### How to complete this task
Of the lines below, report only those that contain "hold".

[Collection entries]
┌────────
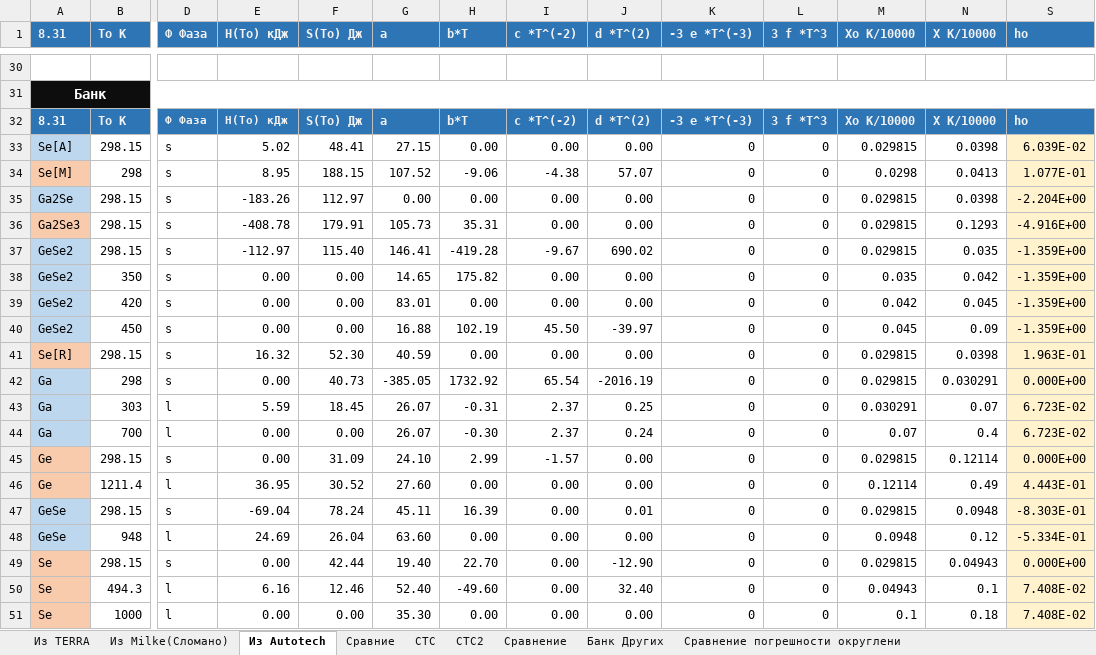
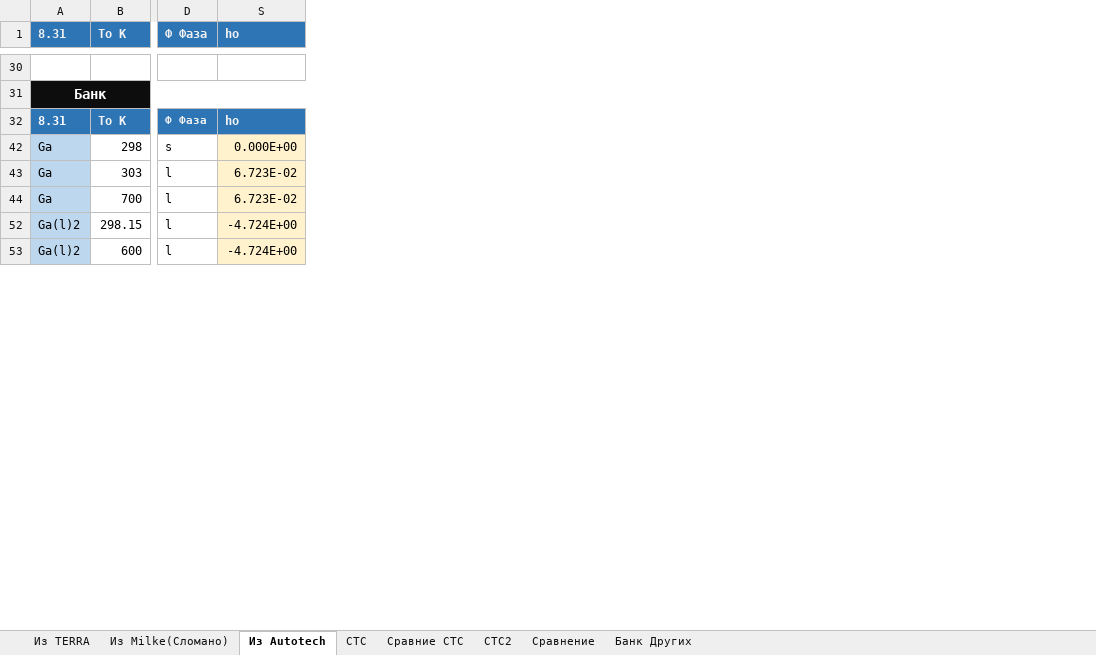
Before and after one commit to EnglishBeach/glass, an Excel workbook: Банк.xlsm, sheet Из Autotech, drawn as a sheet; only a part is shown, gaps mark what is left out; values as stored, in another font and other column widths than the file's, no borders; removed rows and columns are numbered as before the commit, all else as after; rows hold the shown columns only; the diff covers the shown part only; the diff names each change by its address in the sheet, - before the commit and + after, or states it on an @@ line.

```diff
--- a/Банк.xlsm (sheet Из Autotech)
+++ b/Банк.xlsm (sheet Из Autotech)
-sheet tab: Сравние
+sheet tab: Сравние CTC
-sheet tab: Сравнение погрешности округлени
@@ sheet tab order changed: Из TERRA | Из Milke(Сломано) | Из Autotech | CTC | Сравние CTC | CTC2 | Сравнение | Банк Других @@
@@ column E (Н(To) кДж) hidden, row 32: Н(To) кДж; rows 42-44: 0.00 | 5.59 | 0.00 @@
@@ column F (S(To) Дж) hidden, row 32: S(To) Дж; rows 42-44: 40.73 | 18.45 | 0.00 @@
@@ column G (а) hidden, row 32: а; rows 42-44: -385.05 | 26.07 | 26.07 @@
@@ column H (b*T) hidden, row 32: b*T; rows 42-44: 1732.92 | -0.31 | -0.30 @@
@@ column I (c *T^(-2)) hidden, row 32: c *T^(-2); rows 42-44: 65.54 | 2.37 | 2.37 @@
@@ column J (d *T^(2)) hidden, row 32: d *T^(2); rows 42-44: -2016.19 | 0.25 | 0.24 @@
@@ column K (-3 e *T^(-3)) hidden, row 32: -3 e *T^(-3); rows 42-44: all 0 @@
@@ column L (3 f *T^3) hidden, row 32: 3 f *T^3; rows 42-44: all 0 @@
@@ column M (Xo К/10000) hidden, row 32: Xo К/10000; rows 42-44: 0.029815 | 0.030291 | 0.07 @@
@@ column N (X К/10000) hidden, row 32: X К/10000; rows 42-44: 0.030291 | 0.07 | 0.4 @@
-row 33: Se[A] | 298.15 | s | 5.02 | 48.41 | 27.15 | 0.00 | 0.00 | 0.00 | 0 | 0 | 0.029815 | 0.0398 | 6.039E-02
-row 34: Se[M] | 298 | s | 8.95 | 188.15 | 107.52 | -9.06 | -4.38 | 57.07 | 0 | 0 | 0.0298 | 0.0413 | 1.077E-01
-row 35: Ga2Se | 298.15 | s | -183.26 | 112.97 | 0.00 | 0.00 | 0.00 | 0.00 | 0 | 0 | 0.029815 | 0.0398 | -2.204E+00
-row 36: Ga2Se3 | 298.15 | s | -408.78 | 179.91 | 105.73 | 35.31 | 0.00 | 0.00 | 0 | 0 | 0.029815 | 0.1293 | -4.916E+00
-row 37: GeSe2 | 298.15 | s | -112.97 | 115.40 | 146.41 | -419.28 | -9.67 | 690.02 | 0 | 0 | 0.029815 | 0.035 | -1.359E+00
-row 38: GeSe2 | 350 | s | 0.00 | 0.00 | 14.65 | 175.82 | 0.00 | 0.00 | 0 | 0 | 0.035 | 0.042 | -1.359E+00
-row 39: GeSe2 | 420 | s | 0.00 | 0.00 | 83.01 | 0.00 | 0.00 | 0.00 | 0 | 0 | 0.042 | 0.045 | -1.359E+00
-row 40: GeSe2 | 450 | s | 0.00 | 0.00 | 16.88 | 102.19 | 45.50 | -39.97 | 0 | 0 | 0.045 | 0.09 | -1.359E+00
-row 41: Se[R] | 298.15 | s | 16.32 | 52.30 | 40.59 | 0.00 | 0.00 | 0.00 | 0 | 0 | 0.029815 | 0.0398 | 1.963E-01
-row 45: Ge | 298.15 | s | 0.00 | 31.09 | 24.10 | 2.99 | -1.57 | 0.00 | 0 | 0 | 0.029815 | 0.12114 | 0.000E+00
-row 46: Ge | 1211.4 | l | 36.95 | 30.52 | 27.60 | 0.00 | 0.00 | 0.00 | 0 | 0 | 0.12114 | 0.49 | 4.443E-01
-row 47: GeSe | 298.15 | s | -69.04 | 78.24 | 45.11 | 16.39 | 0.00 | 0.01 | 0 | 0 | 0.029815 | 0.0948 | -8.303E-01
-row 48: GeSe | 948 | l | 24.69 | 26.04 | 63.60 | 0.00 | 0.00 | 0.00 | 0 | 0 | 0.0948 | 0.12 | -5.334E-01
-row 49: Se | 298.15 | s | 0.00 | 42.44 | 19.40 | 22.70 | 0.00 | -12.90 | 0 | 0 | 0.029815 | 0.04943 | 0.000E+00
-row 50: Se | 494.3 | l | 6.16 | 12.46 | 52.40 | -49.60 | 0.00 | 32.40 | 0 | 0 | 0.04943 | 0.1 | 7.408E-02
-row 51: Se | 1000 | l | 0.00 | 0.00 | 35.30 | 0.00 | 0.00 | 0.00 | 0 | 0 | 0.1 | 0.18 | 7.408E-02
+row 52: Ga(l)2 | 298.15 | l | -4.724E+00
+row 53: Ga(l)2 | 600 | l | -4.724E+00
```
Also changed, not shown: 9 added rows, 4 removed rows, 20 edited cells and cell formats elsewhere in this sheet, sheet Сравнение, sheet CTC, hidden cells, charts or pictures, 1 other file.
└────────
┌────────
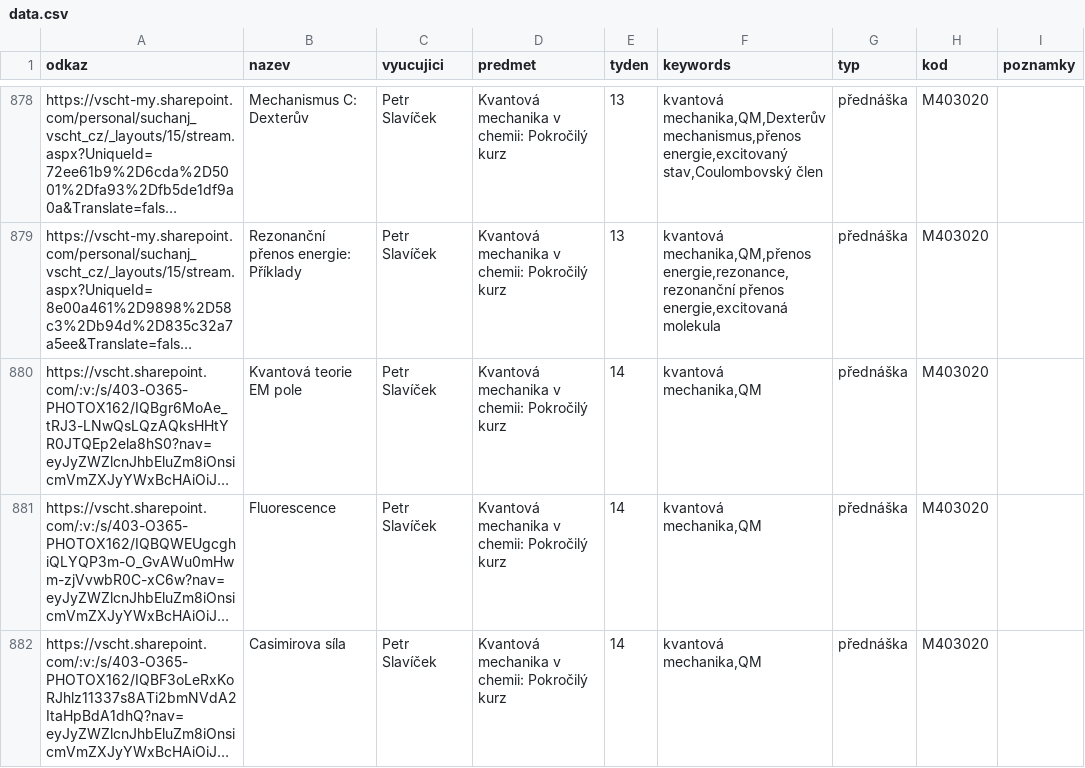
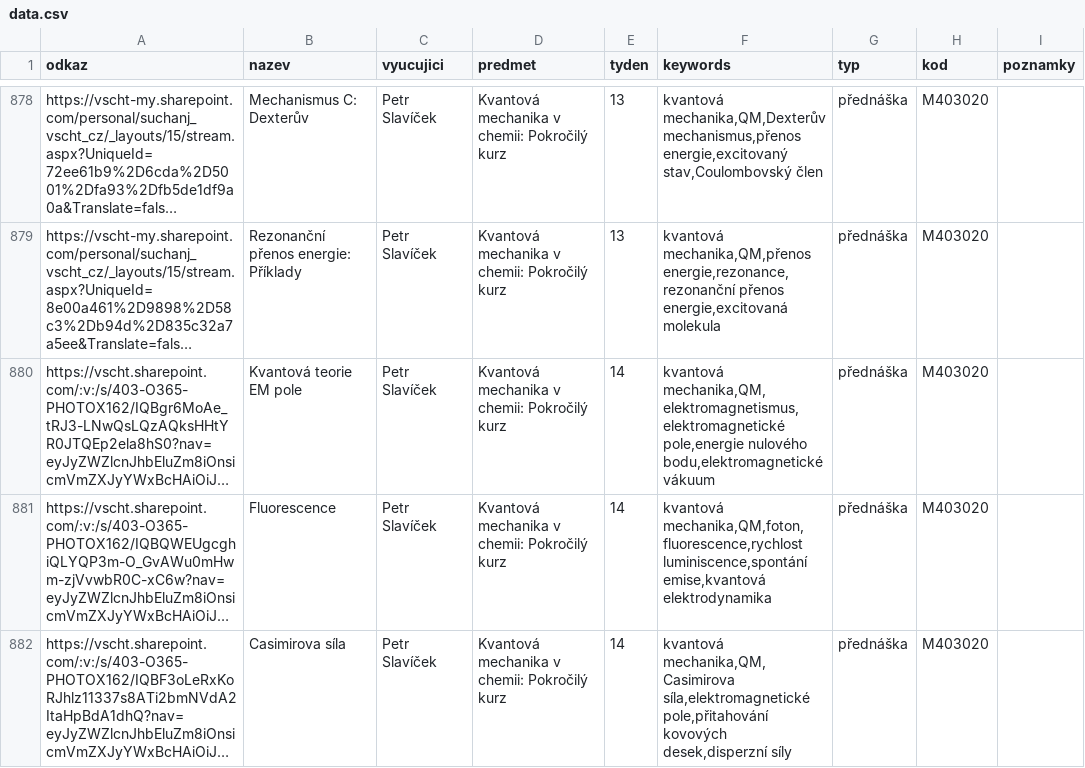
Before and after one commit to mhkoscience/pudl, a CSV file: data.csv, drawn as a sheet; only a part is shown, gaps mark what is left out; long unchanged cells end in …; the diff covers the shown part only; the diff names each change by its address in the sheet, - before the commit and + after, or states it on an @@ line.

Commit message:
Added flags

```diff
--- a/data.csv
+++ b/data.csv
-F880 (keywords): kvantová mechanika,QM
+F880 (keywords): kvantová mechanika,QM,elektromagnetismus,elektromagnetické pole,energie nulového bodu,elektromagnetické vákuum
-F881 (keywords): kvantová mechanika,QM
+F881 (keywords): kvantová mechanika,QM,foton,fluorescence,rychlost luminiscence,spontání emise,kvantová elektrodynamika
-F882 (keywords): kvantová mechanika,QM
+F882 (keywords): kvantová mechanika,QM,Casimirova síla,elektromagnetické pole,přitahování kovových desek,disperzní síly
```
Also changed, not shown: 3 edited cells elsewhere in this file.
└────────
┌────────
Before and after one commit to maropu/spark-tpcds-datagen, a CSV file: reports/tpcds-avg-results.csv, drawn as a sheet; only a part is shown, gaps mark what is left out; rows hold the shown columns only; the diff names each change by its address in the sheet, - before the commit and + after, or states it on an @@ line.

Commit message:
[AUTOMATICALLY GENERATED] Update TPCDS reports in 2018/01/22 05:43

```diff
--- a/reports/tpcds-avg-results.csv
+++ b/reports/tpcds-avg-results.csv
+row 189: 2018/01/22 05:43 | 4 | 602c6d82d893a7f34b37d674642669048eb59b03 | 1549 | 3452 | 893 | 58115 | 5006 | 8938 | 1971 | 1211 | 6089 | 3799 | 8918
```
└────────
### Solution to this problem
Before and after one commit to EnglishBeach/glass, an Excel workbook: Банк.xlsm, sheet Из Autotech, drawn as a sheet; only a part is shown, gaps mark what is left out; values as stored, in another font and other column widths than the file's, no borders; removed rows and columns are numbered as before the commit, all else as after; rows hold the shown columns only; the diff covers the shown part only; the diff names each change by its address in the sheet, - before the commit and + after, or states it on an @@ line.
Before and after one commit to maropu/spark-tpcds-datagen, a CSV file: reports/tpcds-avg-results.csv, drawn as a sheet; only a part is shown, gaps mark what is left out; rows hold the shown columns only; the diff names each change by its address in the sheet, - before the commit and + after, or states it on an @@ line.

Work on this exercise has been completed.